There are numerous papers concerned with the compile-time derivation of certain run-time properties of logic programs, e.g. mode inferencing, type checking, type synthesis, and properties relevant for and-parallel execution. Most approaches have little in common, they are developed in an ad hoc way, and their correctness is not always obvious. We develop a general framework which is suited to develop complex applications and to prove their correctness. All states which are possible at run time can be represented by an infinite set of proof trees (and trees, SLD derivations). The core idea of our approach is to represent this infinite set of and trees by a finite abstract and-or graph. We present a generic abstract interpretation procedure for the construction of such an abstract and-or graph and formulate conditions which allow us to construct a correct one in finite time.
 
This paper discusses the relationship between tabulation and goal-oriented bottomup evaluation of logic programs. Some differences emerge when one tries to identify features of one evaluation method in the other. We show that to obtain the same effect as tabulation in top-down, one has to perform a careful adornment in programs to be evaluated bottom-up. Furthermore we propose an efficient algorithm to perform subsumption checking over adorned magic facts. Soundness and completeness of the subsumption algorithm are proved. With the aim of substantiating the claimed improvements yield by this proposal several program evaluations are presented. 1 Introduction Much has been said about the relations between goal oriented bottom-up and tabulated top-down evaluation e.g. [Warren92, Tamaki&Sato86, Ullman89, Ramak91]. One example of these relations is the equivalence between magic facts of bottom-up and subgoals in top-down. Another is the equivalence between the facts that can be derived by ...
 
It is well known that propositional formulas form a useful and computationally efficient abstract interpretation for different data-flow analyses of logic programs and, in particular, for groundness analysis. This article gives a complete and precise description of an abstract interpretation, called Prop, composed of a domain of positive, propositional formulas and three operations: abstract unification, least upper bound, and abstract projection. All three abstract operations are known to be correct. They are shown to be optimal in the classical sense. Two alternative stronger notions of optimality of abstract operations are introduced, which characterize very precise analyses. We determine whether the operations of Prop also satisfy these stronger forms of optimality.
 
Most Prolog machines have been based on specialized architectures. Our goal is to start with a general-purpose architecture and determine a minimal set of extensions for high-performance Prolog execution. We have developed both the architecture and optimizing compiler simultaneously, drawing on results of previous implementations. We find that most Prolog-specific operations can be done satisfactorily in software; however, there is a crucial set of features that the architecture must support to achieve the best Prolog performance. In this paper, the costs and benefits of special architectural features and instructions are analyzed. In addition, we study the relationship between the strength of compiler optimization and the benefit of specialized hardware.
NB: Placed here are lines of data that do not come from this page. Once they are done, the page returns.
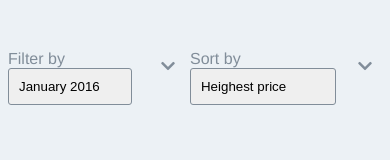
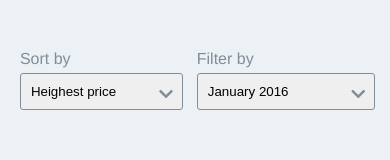
Before and after one commit to nasriime/tour, a website built with webpack: page src/index.html in a window 390 px wide. Built offline with nearby package versions, Linux system fonts and the light colour scheme; no server answers.

Commit message:
working on media query

```diff
--- a/src/index.html
+++ b/src/index.html
@@ -7,13 +7,19 @@
 <body>
 	<div class="container">
 		<div class="filters">
-			<span class="filters--wrapper">
+			<span class="filters__wrapper">
 				<label for="filterBy">Filter by</label>
-				<select  name="filterBy" id="filterBy"></select>
+				<span class="select__wrapper">
+					<i class="fas fa-chevron-down"></i>
+					<select  name="filterBy" id="filterBy"></select>
+				</span>
 			</span>
-			<span class="filters--wrapper">
+			<span class="filters__wrapper">
 				<label for="sortBy">Sort by</label>
-				<select  name="sortBy" id="sortBy"></select>
+				<span class="select__wrapper">
+					<i class="fas fa-chevron-down"></i>
+					<select  name="sortBy" id="sortBy"></select>
+				</span>
 			</span>
 		</div>
 		<ul id="wrapper"></ul>
--- a/src/js/main.js
+++ b/src/js/main.js
@@ -110,7 +110,7 @@ const getList = (result)=>{
         </div>
       </div>
       <button class="item__right--btn">
-        <span>view tour</span><i class="fas fa-chevron-right"></i>
+        <span>View tour</span><i class="fas fa-chevron-right"></i>
       </button>
     </div>
   `;
--- a/src/scss/main.scss
+++ b/src/scss/main.scss
@@ -16,26 +16,51 @@ body {
 .filters{
   display: flex;
   justify-content: end;
+  @media(max-width: 407px){
+    justify-content: space-around;
+  }
 
 
-  .filters--wrapper{
-    position:relative;
+  .filters__wrapper{
+    @media(max-width: 407px){
 
-    +.filters--wrapper{
+      &:first-of-type{
+        order: 2;
+      }
+      &:last-of-type{
+        order: 1;
+      }
+    }
+    +.filters__wrapper{
       margin-left: 5px;
     }
 
-    &:before {
-      content: "\f078";
-      font-family: "Font Awesome 5 Free";
-      right:10px;
-      position:absolute;
-      top: 8px;
-      font-weight:700;
-      color: #818d99;
-   }
    label{
     color: #818d99;
+    @media(max-width: 407px){
+      display: inline-block;
+      margin-bottom: 5px;
+    }
+   }
+
+   .select__wrapper{
+    position:relative;
+    @media(max-width: 407px){
+      display: inline-block;
+      width: 100%;
+      select{
+        width: 100%!important;
+      }
+    }
+    i{
+      position:absolute;
+      right:10px;
+      top: 2px;
+      color: #818d99;
+      @media(max-width: 407px){
+        top: 13px;
+      }
+    }
    }
   }
 
@@ -109,7 +134,7 @@ body {
 .item__middle{
   margin: 0px 20px 0px;
   max-width: 500px;
-  padding-top: 15px;
+  padding-top: 20px;
 
   &--title{
     font-size: 18px;
@@ -130,7 +155,7 @@ body {
       &:first-child{
         display: inline-block;
         width: 33%;
-        margin: 0 0 4px;
+        margin: 0 0 6px;
         font-size: 12px;
         font-weight: 700;
         color:#818d99;
@@ -168,6 +193,8 @@ body {
   &--more{
     color: #41c4ab;
     font-weight: 600;
+    margin-left: 2px;
+    vertical-align: revert;
   }
   .fa-star, .fa-star-half-alt {
     color: #ffc102;
@@ -283,6 +310,7 @@ body {
     width: 100%;
     border: 1px solid #f39a2d;
     padding: 10.5px 8px;
+    font-size: 14px;
     font-weight: 700;
     border-radius: 3px;
     margin-top: 20px;
@@ -295,7 +323,7 @@ body {
     i{
       position: absolute;
       top: 12px;
-      right: 13px;
+      right: 8px;
     }
     span{
       margin-right: 5px;
```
We demonstrate that our base architecture can be extended to include explicit support for Prolog with modest increase in chip area (13%), and yet attain a significant performance benefit (60–70%). Experiments using optimized code that approximates the output of future optimizing compilers indicate that special hardware support can still provide a performance benefit of 30–35%. The microprocessor described here, the VLSI-BAM, has been fabricated and incorporated into a working test system.
 
Top-cited authors
Michael J. Maher
  • UNSW Sydney
Joxan Jaffar
  • National University of Singapore
Stephen Muggleton
  • Imperial College London
Luc De Raedt
  • KU Leuven
Melvin Fitting
  • CUNY Graduate Center